Extracted entries

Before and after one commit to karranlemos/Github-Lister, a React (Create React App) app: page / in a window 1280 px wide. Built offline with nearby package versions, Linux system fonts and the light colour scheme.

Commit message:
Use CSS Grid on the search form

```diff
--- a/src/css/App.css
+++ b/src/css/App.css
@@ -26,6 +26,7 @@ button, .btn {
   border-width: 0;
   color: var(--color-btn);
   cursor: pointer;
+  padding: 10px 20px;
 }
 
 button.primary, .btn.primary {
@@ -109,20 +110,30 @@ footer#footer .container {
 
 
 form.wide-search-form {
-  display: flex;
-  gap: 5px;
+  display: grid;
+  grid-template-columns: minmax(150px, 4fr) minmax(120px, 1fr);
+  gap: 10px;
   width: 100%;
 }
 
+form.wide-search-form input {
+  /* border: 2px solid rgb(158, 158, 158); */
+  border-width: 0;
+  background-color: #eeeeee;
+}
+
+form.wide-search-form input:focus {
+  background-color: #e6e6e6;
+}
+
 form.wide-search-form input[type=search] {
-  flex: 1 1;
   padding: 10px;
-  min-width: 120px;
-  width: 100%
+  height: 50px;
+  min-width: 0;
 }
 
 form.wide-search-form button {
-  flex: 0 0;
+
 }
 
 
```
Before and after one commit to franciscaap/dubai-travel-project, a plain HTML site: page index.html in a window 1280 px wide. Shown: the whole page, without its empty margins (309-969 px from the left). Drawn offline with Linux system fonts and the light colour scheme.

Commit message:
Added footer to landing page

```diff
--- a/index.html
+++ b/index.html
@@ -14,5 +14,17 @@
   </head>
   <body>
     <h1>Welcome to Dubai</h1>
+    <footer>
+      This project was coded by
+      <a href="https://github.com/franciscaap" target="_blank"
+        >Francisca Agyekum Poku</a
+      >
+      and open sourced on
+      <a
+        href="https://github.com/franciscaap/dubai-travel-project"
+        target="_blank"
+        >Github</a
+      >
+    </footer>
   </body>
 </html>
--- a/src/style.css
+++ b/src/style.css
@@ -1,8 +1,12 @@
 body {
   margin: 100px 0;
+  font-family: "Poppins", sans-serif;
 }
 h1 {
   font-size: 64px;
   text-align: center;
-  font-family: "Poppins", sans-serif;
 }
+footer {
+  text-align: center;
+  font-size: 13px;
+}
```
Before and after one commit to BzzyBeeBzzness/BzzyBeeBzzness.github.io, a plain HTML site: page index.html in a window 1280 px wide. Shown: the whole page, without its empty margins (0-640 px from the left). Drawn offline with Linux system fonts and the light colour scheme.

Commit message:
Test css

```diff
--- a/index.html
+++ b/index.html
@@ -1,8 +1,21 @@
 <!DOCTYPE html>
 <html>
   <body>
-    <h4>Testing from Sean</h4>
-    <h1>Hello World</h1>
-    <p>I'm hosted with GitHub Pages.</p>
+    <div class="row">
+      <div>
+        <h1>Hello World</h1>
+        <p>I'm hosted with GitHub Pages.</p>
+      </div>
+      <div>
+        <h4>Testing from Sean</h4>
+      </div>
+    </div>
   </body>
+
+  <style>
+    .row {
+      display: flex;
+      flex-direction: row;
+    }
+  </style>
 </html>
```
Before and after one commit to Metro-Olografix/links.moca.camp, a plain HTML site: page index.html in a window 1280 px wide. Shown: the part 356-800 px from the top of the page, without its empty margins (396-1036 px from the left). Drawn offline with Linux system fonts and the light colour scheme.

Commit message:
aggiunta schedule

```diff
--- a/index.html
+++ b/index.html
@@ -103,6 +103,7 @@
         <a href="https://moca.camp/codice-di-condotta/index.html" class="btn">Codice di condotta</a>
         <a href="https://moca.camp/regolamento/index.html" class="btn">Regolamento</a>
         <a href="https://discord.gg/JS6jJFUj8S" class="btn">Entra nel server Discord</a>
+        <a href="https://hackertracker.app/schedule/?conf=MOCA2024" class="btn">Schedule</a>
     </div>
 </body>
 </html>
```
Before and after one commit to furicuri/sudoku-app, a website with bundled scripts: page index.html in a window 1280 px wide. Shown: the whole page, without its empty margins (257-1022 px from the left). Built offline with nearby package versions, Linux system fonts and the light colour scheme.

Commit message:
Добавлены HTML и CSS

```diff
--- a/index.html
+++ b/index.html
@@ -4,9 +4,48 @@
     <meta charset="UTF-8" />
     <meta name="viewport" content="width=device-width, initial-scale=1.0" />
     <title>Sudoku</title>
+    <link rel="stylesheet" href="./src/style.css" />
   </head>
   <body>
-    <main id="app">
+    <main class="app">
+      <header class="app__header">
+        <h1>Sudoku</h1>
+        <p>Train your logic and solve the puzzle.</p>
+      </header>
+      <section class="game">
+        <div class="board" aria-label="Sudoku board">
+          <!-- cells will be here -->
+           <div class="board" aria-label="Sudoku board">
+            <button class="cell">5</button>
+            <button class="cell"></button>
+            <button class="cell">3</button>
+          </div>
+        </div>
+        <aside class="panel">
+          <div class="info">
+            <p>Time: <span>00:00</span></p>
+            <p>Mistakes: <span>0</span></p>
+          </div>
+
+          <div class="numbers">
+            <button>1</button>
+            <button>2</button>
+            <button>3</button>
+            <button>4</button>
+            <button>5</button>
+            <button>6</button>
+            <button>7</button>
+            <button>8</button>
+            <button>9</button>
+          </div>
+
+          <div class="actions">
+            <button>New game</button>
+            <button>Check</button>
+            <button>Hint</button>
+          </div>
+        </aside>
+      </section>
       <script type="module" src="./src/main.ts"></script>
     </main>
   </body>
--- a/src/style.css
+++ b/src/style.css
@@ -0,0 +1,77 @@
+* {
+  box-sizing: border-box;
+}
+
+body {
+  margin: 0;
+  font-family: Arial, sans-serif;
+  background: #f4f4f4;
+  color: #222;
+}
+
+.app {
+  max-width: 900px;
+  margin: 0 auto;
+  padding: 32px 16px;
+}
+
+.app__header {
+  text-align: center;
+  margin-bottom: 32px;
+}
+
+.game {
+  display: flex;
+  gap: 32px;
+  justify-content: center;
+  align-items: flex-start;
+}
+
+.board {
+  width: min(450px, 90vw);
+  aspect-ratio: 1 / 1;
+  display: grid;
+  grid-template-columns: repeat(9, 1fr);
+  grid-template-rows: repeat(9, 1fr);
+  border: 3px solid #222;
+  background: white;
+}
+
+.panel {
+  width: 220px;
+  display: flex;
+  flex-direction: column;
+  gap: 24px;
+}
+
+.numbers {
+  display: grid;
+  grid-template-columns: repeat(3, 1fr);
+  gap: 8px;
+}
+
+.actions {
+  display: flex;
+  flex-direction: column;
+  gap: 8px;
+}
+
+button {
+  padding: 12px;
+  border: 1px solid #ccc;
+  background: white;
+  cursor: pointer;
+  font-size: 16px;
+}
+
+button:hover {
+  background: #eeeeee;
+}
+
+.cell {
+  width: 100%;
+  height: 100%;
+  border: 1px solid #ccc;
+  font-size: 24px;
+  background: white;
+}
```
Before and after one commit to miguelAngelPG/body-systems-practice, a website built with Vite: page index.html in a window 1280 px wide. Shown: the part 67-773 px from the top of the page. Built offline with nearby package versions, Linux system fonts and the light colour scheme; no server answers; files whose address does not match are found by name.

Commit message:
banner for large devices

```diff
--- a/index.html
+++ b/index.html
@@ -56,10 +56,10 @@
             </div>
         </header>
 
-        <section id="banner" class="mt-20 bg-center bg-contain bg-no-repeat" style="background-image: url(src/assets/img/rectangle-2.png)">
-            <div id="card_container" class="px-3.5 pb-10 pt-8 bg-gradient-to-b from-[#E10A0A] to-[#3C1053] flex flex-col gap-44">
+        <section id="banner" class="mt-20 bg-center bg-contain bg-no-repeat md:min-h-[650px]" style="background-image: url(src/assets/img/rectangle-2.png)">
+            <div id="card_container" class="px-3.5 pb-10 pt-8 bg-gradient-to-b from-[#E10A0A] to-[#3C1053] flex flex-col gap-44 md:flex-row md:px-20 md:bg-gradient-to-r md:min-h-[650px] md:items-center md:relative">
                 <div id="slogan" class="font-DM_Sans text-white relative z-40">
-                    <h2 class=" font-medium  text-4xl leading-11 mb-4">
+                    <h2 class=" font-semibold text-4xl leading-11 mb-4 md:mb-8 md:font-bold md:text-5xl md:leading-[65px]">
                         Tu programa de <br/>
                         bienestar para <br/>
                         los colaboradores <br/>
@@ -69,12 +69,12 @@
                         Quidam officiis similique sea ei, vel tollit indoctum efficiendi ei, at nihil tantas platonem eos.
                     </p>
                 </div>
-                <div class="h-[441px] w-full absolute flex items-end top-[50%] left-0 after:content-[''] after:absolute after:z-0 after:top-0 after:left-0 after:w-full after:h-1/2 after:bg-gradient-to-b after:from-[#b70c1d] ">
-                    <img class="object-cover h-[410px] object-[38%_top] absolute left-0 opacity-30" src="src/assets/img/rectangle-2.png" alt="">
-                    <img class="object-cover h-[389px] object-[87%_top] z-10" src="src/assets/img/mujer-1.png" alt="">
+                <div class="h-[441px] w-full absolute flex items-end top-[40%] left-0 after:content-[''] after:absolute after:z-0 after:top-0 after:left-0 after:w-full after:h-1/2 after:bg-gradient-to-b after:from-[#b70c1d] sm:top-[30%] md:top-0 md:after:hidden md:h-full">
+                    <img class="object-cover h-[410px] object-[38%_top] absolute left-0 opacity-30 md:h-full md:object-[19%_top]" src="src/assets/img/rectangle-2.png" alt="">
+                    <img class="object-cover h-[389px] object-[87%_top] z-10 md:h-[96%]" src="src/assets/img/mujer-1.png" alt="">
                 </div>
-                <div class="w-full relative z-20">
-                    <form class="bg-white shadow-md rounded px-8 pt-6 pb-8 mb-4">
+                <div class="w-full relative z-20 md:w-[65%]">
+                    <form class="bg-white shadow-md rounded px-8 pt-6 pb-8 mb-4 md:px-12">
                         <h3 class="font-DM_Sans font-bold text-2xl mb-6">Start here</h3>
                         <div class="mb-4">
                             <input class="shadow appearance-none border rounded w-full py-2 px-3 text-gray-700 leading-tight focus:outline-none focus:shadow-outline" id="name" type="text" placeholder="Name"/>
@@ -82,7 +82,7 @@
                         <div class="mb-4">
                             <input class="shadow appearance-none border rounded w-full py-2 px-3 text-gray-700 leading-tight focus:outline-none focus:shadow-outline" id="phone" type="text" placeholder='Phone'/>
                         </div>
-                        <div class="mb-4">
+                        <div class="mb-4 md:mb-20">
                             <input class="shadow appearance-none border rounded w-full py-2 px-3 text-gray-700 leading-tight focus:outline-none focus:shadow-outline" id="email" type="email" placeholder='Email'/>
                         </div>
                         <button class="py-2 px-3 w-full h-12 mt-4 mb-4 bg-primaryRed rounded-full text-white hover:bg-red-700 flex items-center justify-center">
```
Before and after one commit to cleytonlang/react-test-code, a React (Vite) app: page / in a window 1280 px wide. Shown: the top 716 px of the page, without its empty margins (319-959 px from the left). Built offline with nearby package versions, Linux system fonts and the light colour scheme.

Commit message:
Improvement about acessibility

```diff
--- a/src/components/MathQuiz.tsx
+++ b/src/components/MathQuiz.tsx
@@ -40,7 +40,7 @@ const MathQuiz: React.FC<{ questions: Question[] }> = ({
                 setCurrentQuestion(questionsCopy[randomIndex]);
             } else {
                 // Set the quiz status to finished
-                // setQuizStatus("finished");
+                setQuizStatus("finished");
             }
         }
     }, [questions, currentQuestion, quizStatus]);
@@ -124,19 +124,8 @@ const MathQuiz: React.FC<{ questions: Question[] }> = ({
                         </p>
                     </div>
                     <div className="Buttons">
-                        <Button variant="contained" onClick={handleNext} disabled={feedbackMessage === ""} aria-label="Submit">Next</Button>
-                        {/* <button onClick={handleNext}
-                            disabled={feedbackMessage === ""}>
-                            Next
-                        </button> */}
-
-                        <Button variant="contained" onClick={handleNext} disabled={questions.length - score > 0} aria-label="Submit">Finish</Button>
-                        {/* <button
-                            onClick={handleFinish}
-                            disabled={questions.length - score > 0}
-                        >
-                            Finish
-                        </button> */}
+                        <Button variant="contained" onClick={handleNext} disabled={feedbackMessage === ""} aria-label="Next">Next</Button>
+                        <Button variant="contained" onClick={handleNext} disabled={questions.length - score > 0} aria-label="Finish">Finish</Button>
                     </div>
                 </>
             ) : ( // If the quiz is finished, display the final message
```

Work instruction
If a line in the data above contains the string "width", count it; then state only the total.

Solution
11